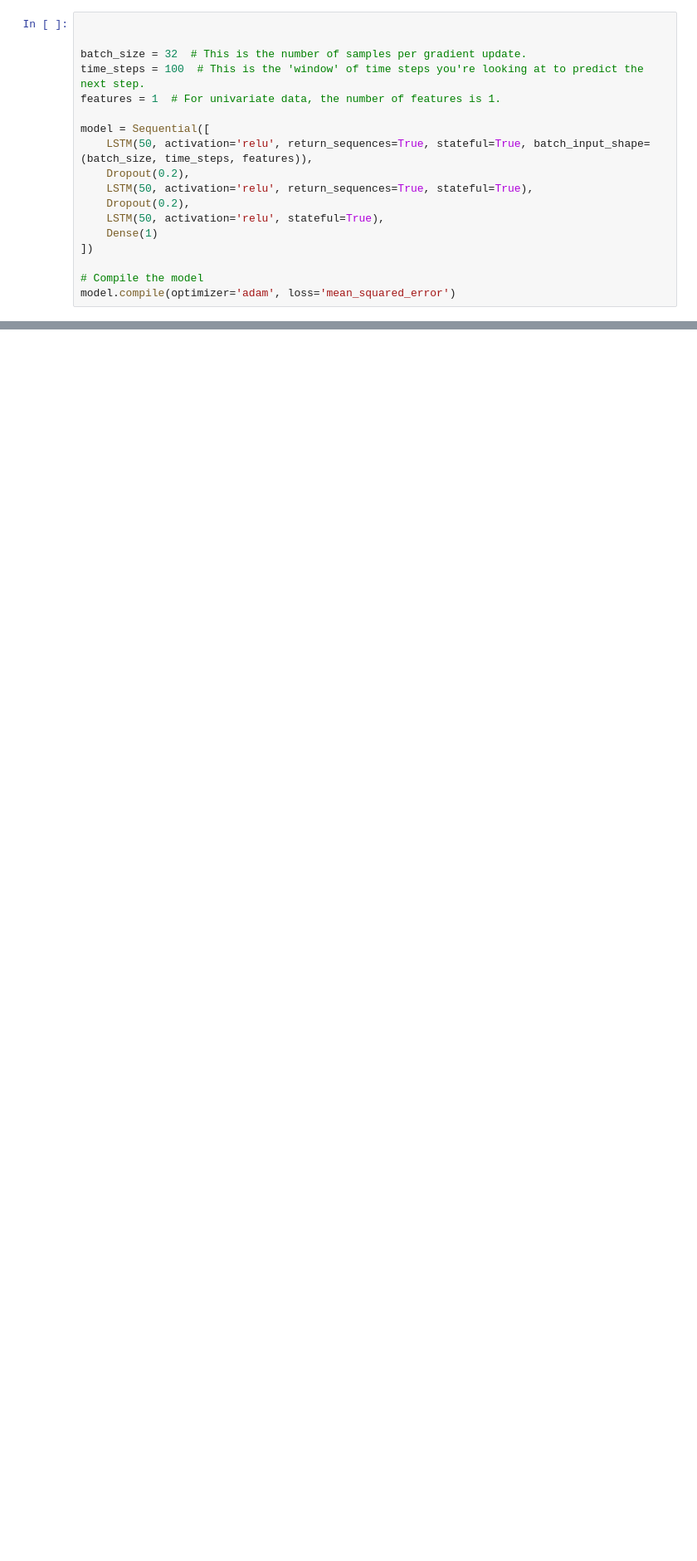
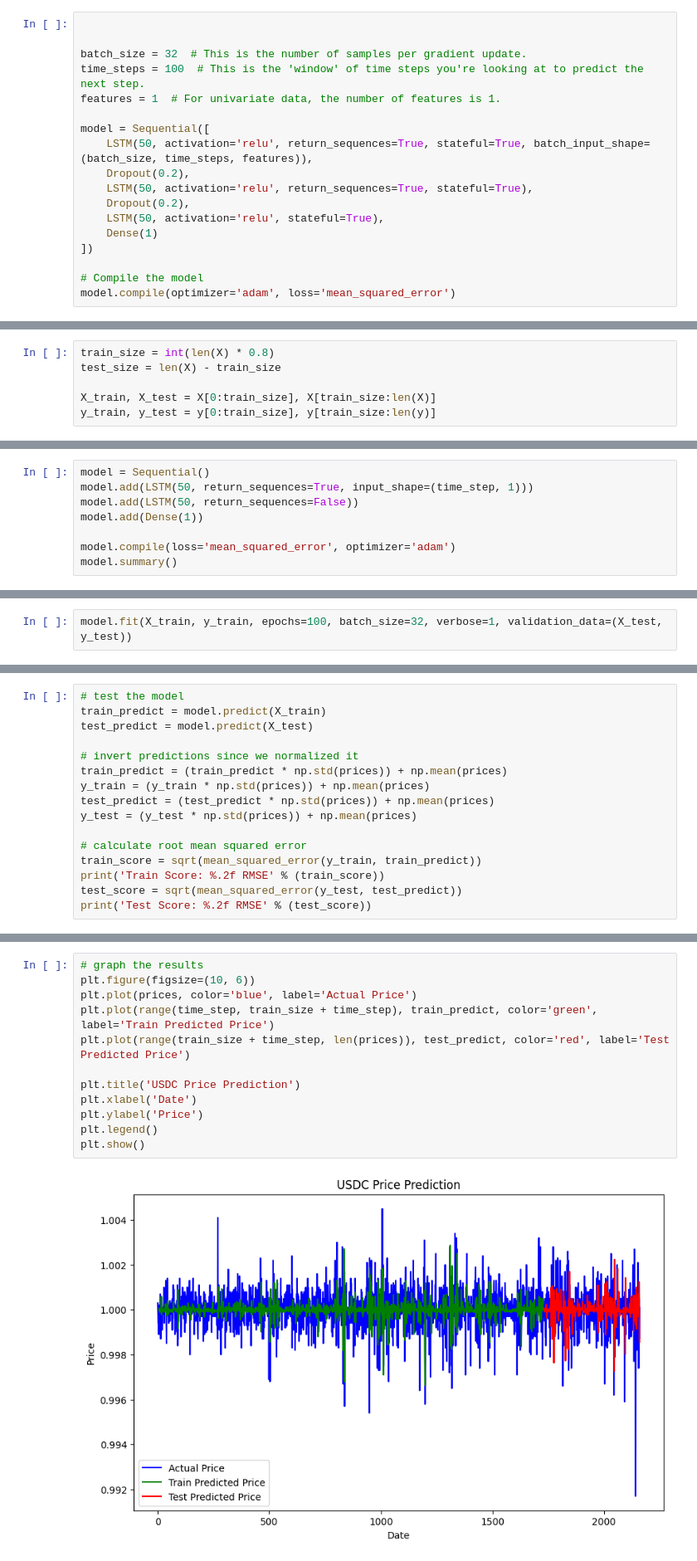
Before and after one commit to skodali4/FH03-Senior-Design-Project, a Jupyter notebook: time_series_modeling/single_input_output.ipynb, the cells around one changed output, grey strips where cells are left out. Shown at 83% size. Drawn from its saved outputs; the diff is of its cells as text; blank space fills up the shorter version.

Commit message:
usdc and ethereum data and lstm training

```diff
--- a/time_series_modeling/single_input_output.ipynb
+++ b/time_series_modeling/single_input_output.ipynb
@@ -50,0 +146,6 @@ model.compile(optimizer='adam', loss='mean_squared_error')
+# %%
+train_size = int(len(X) * 0.8)
+test_size = len(X) - train_size
+
+X_train, X_test = X[0:train_size], X[train_size:len(X)]
+y_train, y_test = y[0:train_size], y[train_size:len(y)]
@@ -50,0 +161,8 @@ model.compile(optimizer='adam', loss='mean_squared_error')
+# %%
+model = Sequential()
+model.add(LSTM(50, return_sequences=True, input_shape=(time_step, 1)))
+model.add(LSTM(50, return_sequences=False))
+model.add(Dense(1))
+
+model.compile(loss='mean_squared_error', optimizer='adam')
+model.summary()
@@ -50,0 +185,2 @@ model.compile(optimizer='adam', loss='mean_squared_error')
+# %%
+model.fit(X_train, y_train, epochs=100, batch_size=32, verbose=1, validation_data=(X_test, y_test))
@@ -50,0 +221,16 @@ model.compile(optimizer='adam', loss='mean_squared_error')
+# %%
+# test the model
+train_predict = model.predict(X_train)
+test_predict = model.predict(X_test)
+
+# invert predictions since we normalized it
+train_predict = (train_predict * np.std(prices)) + np.mean(prices)
+y_train = (y_train * np.std(prices)) + np.mean(prices)
+test_predict = (test_predict * np.std(prices)) + np.mean(prices)
+y_test = (y_test * np.std(prices)) + np.mean(prices)
+
+# calculate root mean squared error
+train_score = sqrt(mean_squared_error(y_train, train_predict))
+print('Train Score: %.2f RMSE' % (train_score))
+test_score = sqrt(mean_squared_error(y_test, test_predict))
+print('Test Score: %.2f RMSE' % (test_score))
@@ -50,0 +242,14 @@ model.compile(optimizer='adam', loss='mean_squared_error')
+# %%
+# graph the results
+plt.figure(figsize=(10, 6))
+plt.plot(prices, color='blue', label='Actual Price')
+plt.plot(range(time_step, train_size + time_step), train_predict, color='green', label='Train Predicted Price')
+plt.plot(range(train_size + time_step, len(prices)), test_predict, color='red', label='Test Predicted Price')
+
+plt.title('USDC Price Prediction')
+plt.xlabel('Date')
+plt.ylabel('Price')
+plt.legend()
+plt.show()
+# %% [output]
+[figure, added]
```
Also changed, not shown: parts of 20 cells of this notebook, 2 other files.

::::::::::

- **YOUR ASSIGNMENT**
Give the listing above again in its entirety, exactly as written and free of images.

- **ANSWER SECTION**
Before and after one commit to skodali4/FH03-Senior-Design-Project, a Jupyter notebook: time_series_modeling/single_input_output.ipynb, the cells around one changed output, grey strips where cells are left out. Shown at 83% size. Drawn from its saved outputs; the diff is of its cells as text; blank space fills up the shorter version.

Commit message:
usdc and ethereum data and lstm training

```diff
--- a/time_series_modeling/single_input_output.ipynb
+++ b/time_series_modeling/single_input_output.ipynb
@@ -50,0 +146,6 @@ model.compile(optimizer='adam', loss='mean_squared_error')
+# %%
+train_size = int(len(X) * 0.8)
+test_size = len(X) - train_size
+
+X_train, X_test = X[0:train_size], X[train_size:len(X)]
+y_train, y_test = y[0:train_size], y[train_size:len(y)]
@@ -50,0 +161,8 @@ model.compile(optimizer='adam', loss='mean_squared_error')
+# %%
+model = Sequential()
+model.add(LSTM(50, return_sequences=True, input_shape=(time_step, 1)))
+model.add(LSTM(50, return_sequences=False))
+model.add(Dense(1))
+
+model.compile(loss='mean_squared_error', optimizer='adam')
+model.summary()
@@ -50,0 +185,2 @@ model.compile(optimizer='adam', loss='mean_squared_error')
+# %%
+model.fit(X_train, y_train, epochs=100, batch_size=32, verbose=1, validation_data=(X_test, y_test))
@@ -50,0 +221,16 @@ model.compile(optimizer='adam', loss='mean_squared_error')
+# %%
+# test the model
+train_predict = model.predict(X_train)
+test_predict = model.predict(X_test)
+
+# invert predictions since we normalized it
+train_predict = (train_predict * np.std(prices)) + np.mean(prices)
+y_train = (y_train * np.std(prices)) + np.mean(prices)
+test_predict = (test_predict * np.std(prices)) + np.mean(prices)
+y_test = (y_test * np.std(prices)) + np.mean(prices)
+
+# calculate root mean squared error
+train_score = sqrt(mean_squared_error(y_train, train_predict))
+print('Train Score: %.2f RMSE' % (train_score))
+test_score = sqrt(mean_squared_error(y_test, test_predict))
+print('Test Score: %.2f RMSE' % (test_score))
@@ -50,0 +242,14 @@ model.compile(optimizer='adam', loss='mean_squared_error')
+# %%
+# graph the results
+plt.figure(figsize=(10, 6))
+plt.plot(prices, color='blue', label='Actual Price')
+plt.plot(range(time_step, train_size + time_step), train_predict, color='green', label='Train Predicted Price')
+plt.plot(range(train_size + time_step, len(prices)), test_predict, color='red', label='Test Predicted Price')
+
+plt.title('USDC Price Prediction')
+plt.xlabel('Date')
+plt.ylabel('Price')
+plt.legend()
+plt.show()
+# %% [output]
+[figure, added]
```
Also changed, not shown: parts of 20 cells of this notebook, 2 other files.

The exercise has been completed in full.